The term "Calcutta" describes a type of auction-pool wagering that can be applied to golf and many other sporting events. In golf, a Calcutta is most common at a tournament featuring 4-person teams, but a Calcutta can be held in conjunction with any type of golf tournament.
In a Calcutta, golfers bid, auction style, on the golfer or team who they think will win the tournament (you can bid on yourself or your own team, too). All the money raised through the "auction" goes into the pot. At the end of the tournament, those who "won" the team that then won the tournament get a pre-determined payout from the auction pool.
The precise rules of a Calcutta can vary from place to place; many tournament organizers employ software programs that apply odds and determine win-place-show amounts. Perhaps the simplest and most common Calcutta payout is 70 percent of the pool to the "owner" of the winning tournament team, 30 percent to the "owner" of the second-place tournament team.
Among other variations is one that allows a golfer to buy back half of himself or his team from the winning bidder. For example, your team is "won" in the auction by Team X; if this rule is in effect, you can pay half of Team X's winning bid back to Team X in order to buy back half a stake in your own team.
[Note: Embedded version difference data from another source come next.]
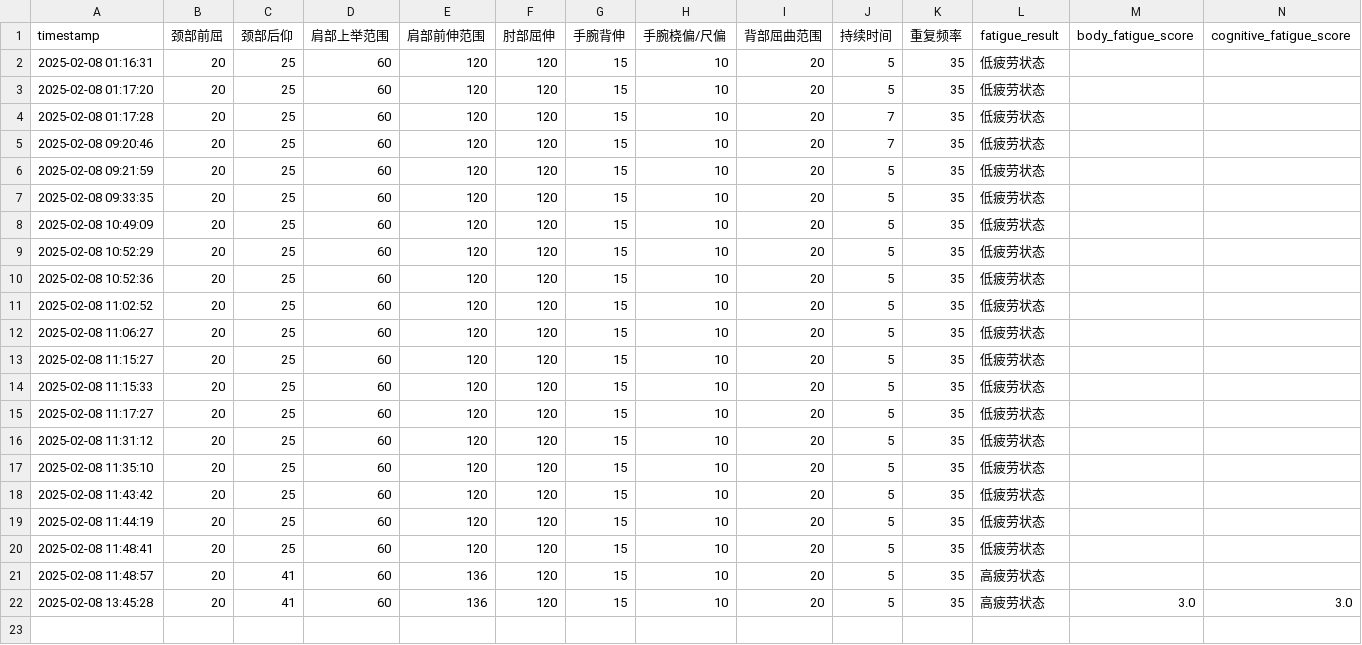
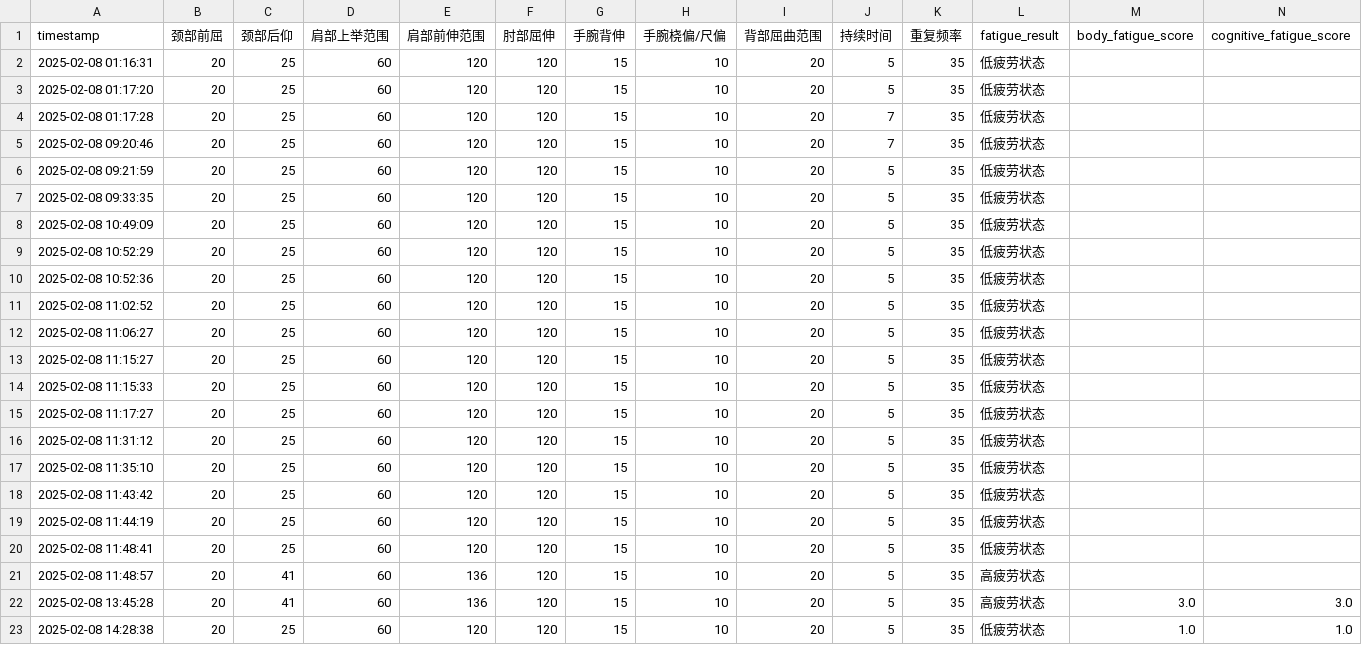
Before and after one commit to HAPPYJINHAPPY/blank-app, a CSV file: fatigue_data.csv, drawn as a sheet; only a part is shown; rows hold the shown columns only; the diff names each change by its address in the sheet, - before the commit and + after, or states it on an @@ line.

Commit message:
Add new fatigue data with timestamp

```diff
--- a/fatigue_data.csv
+++ b/fatigue_data.csv
+row 23: 2025-02-08 14:28:38 | 20 | 25 | 60 | 120 | 120 | 15 | 10 | 20 | 5 | 35 | 低疲劳状态 | 1.0 | 1.0
```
If your team then wins the tournament, your team and Team X split the Calcutta payout.
The USGA's policy on gambling states that participating in Calcuttas can put amateur status at risk.
Return to Golf Glossary index